Contributed by: Wesley Hull Monday, May 04 2020 @ 08:12 am ACST
Whilst the AFL is yet to formally state how and when the AFL season can restart after the enforced season postponement due to COVID-19, two northern cities might be the keys to fast tracking a start date.
Darwin has emerged as a potential location for a player hub (where all teams would be based for a set period of time to play out rounds) with its potential to have matches played in front of crowds as early as June. Cairns has also emerged as a potential hub for matches and teams with AFL Cairns having confirmed its interest in playing that role.
Both cities possess multiple venues, milder winter conditions than the colder southern states, strong following of the game and, most importantly, have low cases of COVID-19. The Northern Territory had recorded just 28 cases, whilst Cairns and Hinterland Hospital and Health Service had reported 33 cases. Both figures are extremely low compared to the major Australian cities.
Whilst Cairns is yet to commit to any concrete timeline for playing local football, adhering to the wider Queensland state directives, the Northern Territory government has moved to a June 5th date for sport to be played with crowds.
The AFL is very interested in the prospect of playing matches or setting up a hub in Darwin, largely due to the COVID-19 statistics, but heavily driven by the idea of playing in front of crowds. It is accepted that the remainder of the proposed season revamp for the AFL will most likely be completed without crowds. Darwin provides hope.
AFL boss, Gillon McLachlan, teased that the Darwin option might be a path forward. Of the possibility, McLachlan said, “I don’t think anyone contemplated that [Northern Territory sport recommencing on 5th June].
“People have flagged it’s unlikely [that planned AFL matches will have crowds] but when we’ve seen what’s happened in Darwin we don’t rule anything out.”
The Northern Territory’s Chief Minister Michael Gunner has said Darwin is the “safest place in Australia”.
He told Sky News, “You can play a footy game, you can have a crowd”.
“It’s the dry season up here in Darwin, it's a magic place to be.”
The Northern Territory’s Sports Minister Lauren Moss also weighed in to support the idea of a Darwin hub. In an interview with ABC Sport she stated, “In terms of our ability generally to be a hub for the AFL – absolutely I think we could”.
“The expectation first and foremost is we want to protect the health of Territorians – that is always going to be our first priority.
AFL Cairns president Garry Young has confirmed Cairns’ interest also. An unnamed AFL club put forward the idea that Cairns would make an idea hub due to its proven ability to host AFL matches, multiple venues (Cazalys Stadium as well as local suburban grounds). One theory is that Cairns could host up to six teams, if a “hub” option was introduced by the AFL. Like Darwin, Cairns has produced many AFL players over recent years that has led to it becoming a strong Australian Football destination.
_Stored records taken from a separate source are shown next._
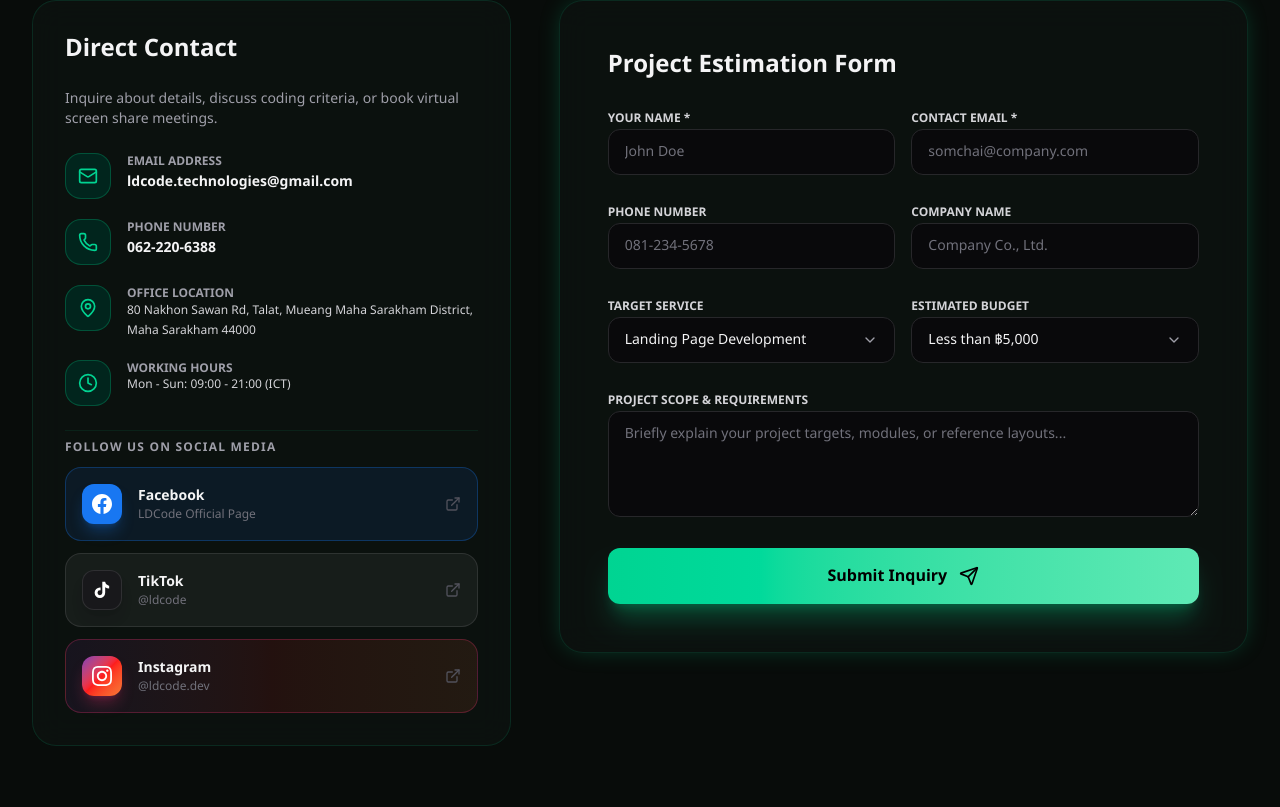
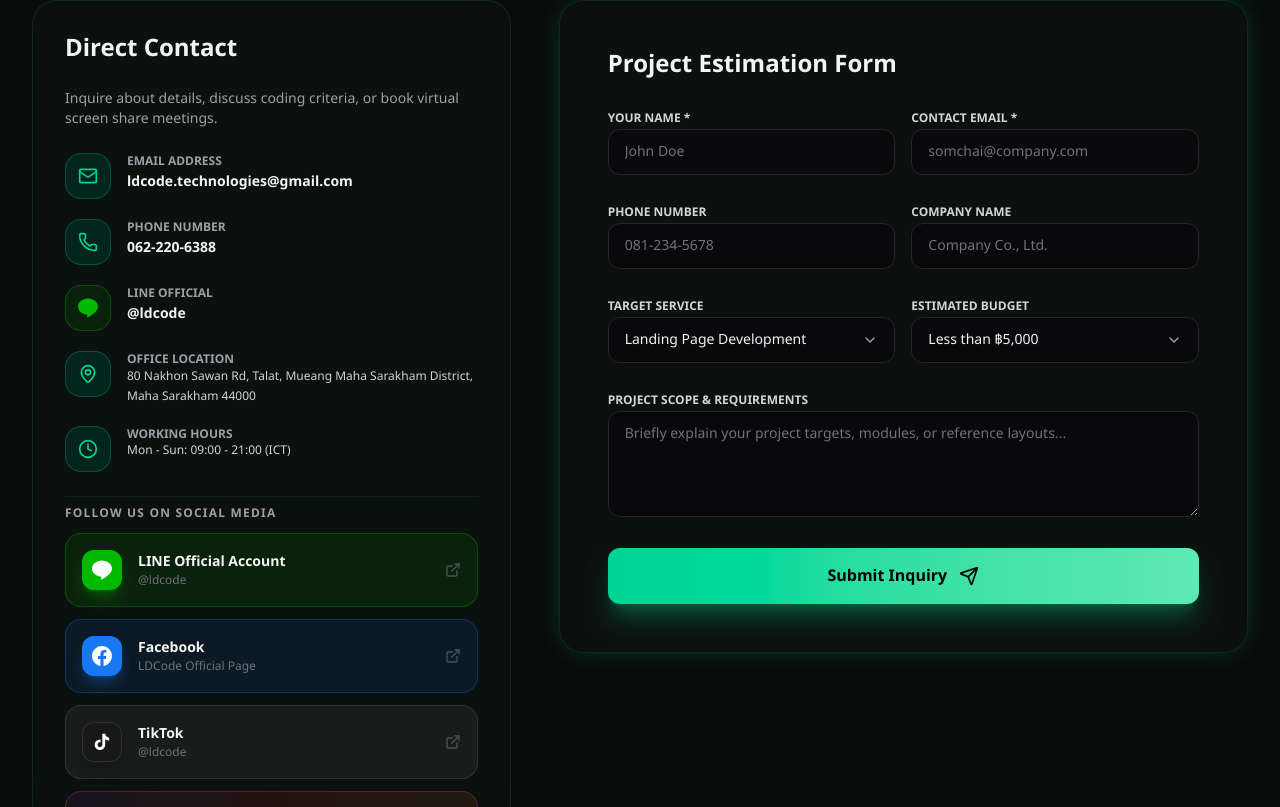
Before and after one commit to LazyDevCode-888/ldcode-website, a Next.js app: page /contact in a window 1280 px wide. Shown: the part 408-1215 px from the top of the page. Built offline with nearby package versions, Linux system fonts and the light colour scheme.

Commit message:
feat: add LINE Official support to contact page and standardize terminology fromผลงาน to โปรเจกต์

```diff
--- a/app/contact/page.tsx
+++ b/app/contact/page.tsx
@@ -141,6 +141,20 @@ export default function ContactPage() {
               </li>
 
               <li className="flex items-start gap-4">
+                <div className="p-3 rounded-2xl bg-[#00B900]/10 border border-[#00B900]/30 text-[#00B900] shrink-0">
+                  <svg className="w-5 h-5 fill-current" viewBox="0 0 24 24" xmlns="http://www.w3.org/2000/svg">
+                    <path d="M24 10.304c0-5.369-5.383-9.738-12-9.738-6.616 0-12 4.369-12 9.738 0 4.814 4.269 8.846 10.036 9.608.391.084.922.258 1.057.592.121.303.079.778.039 1.085l-.171 1.027c-.053.303-.242 1.186 1.039.647 1.281-.54 6.911-4.069 9.428-6.967 1.748-1.921 2.572-3.87 2.572-6.002z"/>
+                  </svg>
+                </div>
+                <div>
+                  <h3 className="text-xs font-bold uppercase text-zinc-400">{t('LINE Official Account', 'LINE Official')}</h3>
+                  <a href={`https://line.me/ti/p/~${companyData.contact.line.replace('@', '')}`} target="_blank" rel="noopener noreferrer" className="text-sm font-semibold text-zinc-100 hover:text-[#00B900] transition-colors">
+                    {companyData.contact.line}
+                  </a>
+                </div>
+              </li>
+
+              <li className="flex items-start gap-4">
                 <div className="p-3 rounded-2xl bg-emerald-950/80 border border-emerald-500/30 text-emerald-400 shrink-0">
                   <MapPin className="w-5 h-5" />
                 </div>
@@ -171,6 +185,25 @@ export default function ContactPage() {
                 {t('ติดตามเราบนโซเชียลมีเดีย', 'Follow Us on Social Media')}
               </h3>
               <div className="grid grid-cols-1 gap-3">
+                {/* LINE Official */}
+                <a
+                  href={`https://line.me/ti/p/~${companyData.contact.line.replace('@', '')}`}
+                  target="_blank"
+                  rel="noopener noreferrer"
+                  className="group flex items-center gap-4 p-4 rounded-2xl bg-[#00B900]/10 border border-[#00B900]/30 hover:bg-[#00B900]/20 hover:border-[#00B900]/60 transition-all duration-300"
+                >
+                  <div className="w-10 h-10 rounded-xl bg-[#00B900] flex items-center justify-center shrink-0 shadow-lg shadow-[#00B900]/30">
+                    <svg className="w-5 h-5 text-white fill-current" viewBox="0 0 24 24" xmlns="http://www.w3.org/2000/svg">
+                      <path d="M24 10.304c0-5.369-5.383-9.738-12-9.738-6.616 0-12 4.369-12 9.738 0 4.814 4.269 8.846 10.036 9.608.391.084.922.258 1.057.592.121.303.079.778.039 1.085l-.171 1.027c-.053.303-.242 1.186 1.039.647 1.281-.54 6.911-4.069 9.428-6.967 1.748-1.921 2.572-3.87 2.572-6.002z"/>
+                    </svg>
+                  </div>
+                  <div className="flex-grow">
+                    <p className="text-sm font-bold text-zinc-100 group-hover:text-[#00B900] transition-colors">LINE Official Account</p>
+                    <p className="text-xs text-zinc-500">{companyData.contact.line}</p>
+                  </div>
+                  <ExternalLink className="w-4 h-4 text-zinc-600 group-hover:text-[#00B900] transition-colors shrink-0" />
+                </a>
+
                 {/* Facebook */}
                 <a
                   href={companyData.socials.facebook}
--- a/app/portfolio/page.tsx
+++ b/app/portfolio/page.tsx
@@ -55,12 +55,12 @@ export default function PortfolioPage() {
           Our Portfolio & Case Studies
         </h1>
         <p className="text-4xl sm:text-6xl font-extrabold tracking-tight">
-          {t('ผลงานและกรณีศึกษา', 'Architected for')}{' '}
+          {t('โปรเจกต์และกรณีศึกษา', 'Architected for')}{' '}
           <span className="text-code">{t('ความสำเร็จ', 'Impact')}</span>
         </p>
         <p className="max-w-2xl mx-auto text-zinc-400 text-base sm:text-lg">
           {t(
-            'ชมตัวอย่างผลงานการดีไซน์ พัฒนาเว็บไซต์ และระบบเว็บแอปพลิเคชันจากประสบการณ์จริง',
+            'ชมตัวอย่างโปรเจกต์การดีไซน์ พัฒนาเว็บไซต์ และระบบเว็บแอปพลิเคชันจากประสบการณ์จริง',
             'Explore our latest project handoffs, from bespoke responsive layout styles to complex cloud databases integration.'
           )}
         </p>
--- a/components/home/ProjectShowcase.tsx
+++ b/components/home/ProjectShowcase.tsx
@@ -28,7 +28,7 @@ export default function ProjectShowcase() {
             className="space-y-4"
           >
             <h2 className="text-xs sm:text-sm font-bold uppercase tracking-widest text-emerald-400">
-              {t('ผลงานเด่น', 'Selected Works')}
+              {t('โปรเจกต์', 'Selected Works')}
             </h2>
             <p className="text-3xl sm:text-5xl font-extrabold tracking-tight">
               {t('โครงการที่น่าสนใจ', 'Featured')} <span className="text-code">{t('ของเรา', 'Projects')}</span>
@@ -38,7 +38,7 @@ export default function ProjectShowcase() {
             href="/portfolio"
             className="inline-flex items-center gap-2 text-sm font-bold text-emerald-400 hover:text-emerald-300 transition-colors"
           >
-            <span>{t('ดูผลงานทั้งหมด', 'View All Projects')}</span>
+            <span>{t('ดูโปรเจกต์ทั้งหมด', 'View All Projects')}</span>
             <ArrowUpRight className="w-4 h-4" />
           </Link>
         </div>
--- a/components/layout/Footer.tsx
+++ b/components/layout/Footer.tsx
@@ -62,7 +62,7 @@ export default function Footer() {
               <li><Link href="/" className="hover:text-emerald-400 transition-colors">{t('หน้าแรก', 'Home')}</Link></li>
               <li><Link href="/about" className="hover:text-emerald-400 transition-colors">{t('เกี่ยวกับเรา', 'About Us')}</Link></li>
               <li><Link href="/services" className="hover:text-emerald-400 transition-colors">{t('ขอบเขตบริการ', 'Services')}</Link></li>
-              <li><Link href="/portfolio" className="hover:text-emerald-400 transition-colors">{t('ผลงานเด่น', 'Portfolio')}</Link></li>
+              <li><Link href="/portfolio" className="hover:text-emerald-400 transition-colors">{t('โปรเจกต์', 'Portfolio')}</Link></li>
               <li><Link href="/pricing" className="hover:text-emerald-400 transition-colors">{t('ประเมินราคา', 'Pricing Plans')}</Link></li>
               <li><Link href="/tech-stack" className="hover:text-emerald-400 transition-colors">{t('เทคโนโลยี', 'Tech Stack')}</Link></li>
               <li><Link href="/contact" className="hover:text-emerald-400 transition-colors">{t('ติดต่อเรา', 'Contact Us')}</Link></li>
--- a/components/layout/Navbar.tsx
+++ b/components/layout/Navbar.tsx
@@ -18,7 +18,7 @@ export default function Navbar() {
     { name: t('หน้าแรก', 'Home'), href: '/' },
     { name: t('เกี่ยวกับเรา', 'About'), href: '/about' },
     { name: t('บริการ', 'Services'), href: '/services' },
-    { name: t('ผลงาน', 'Portfolio'), href: '/portfolio' },
+    { name: t('โปรเจกต์', 'Portfolio'), href: '/portfolio' },
     { name: t('ราคา', 'Pricing'), href: '/pricing' },
     { name: t('เทคโนโลยี', 'Tech Stack'), href: '/tech-stack' },
     { name: t('ติดต่อเรา', 'Contact'), href: '/contact' },
```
Since 2011, the Gold Coast Suns, Richmond, Western Bulldogs and North Melbourne have invested substantially in the region both on and off the field.
One factor at play here also is that the AFL’s decisions will be the trigger for other leagues across Australia and the world announcing their own returns to football. Whilst Asian, European, African and American markets will be subject to the COVID-19 landscape within their boundaries, countries like New Zealand – another country with low disease rates – might look to start dates sooner rather than later.
Both cities are keen to have some good fortune also. The Darwin-based NT Thunder NEAFL team closed its doors at the end of last season due to financial reasons, resulting in a key part of their program ceasing. AFL Cairns lost their annual AFL premiership match in 2018 and is keen to find a way to re-enter that market.
The issues are still being thrashed out by the AFL, the AFLPA (Players Association), clubs and competing regions across the nation, the emergence of Darwin and Cairns as contenders may be the catalyst for footy to come back quicker than many thought.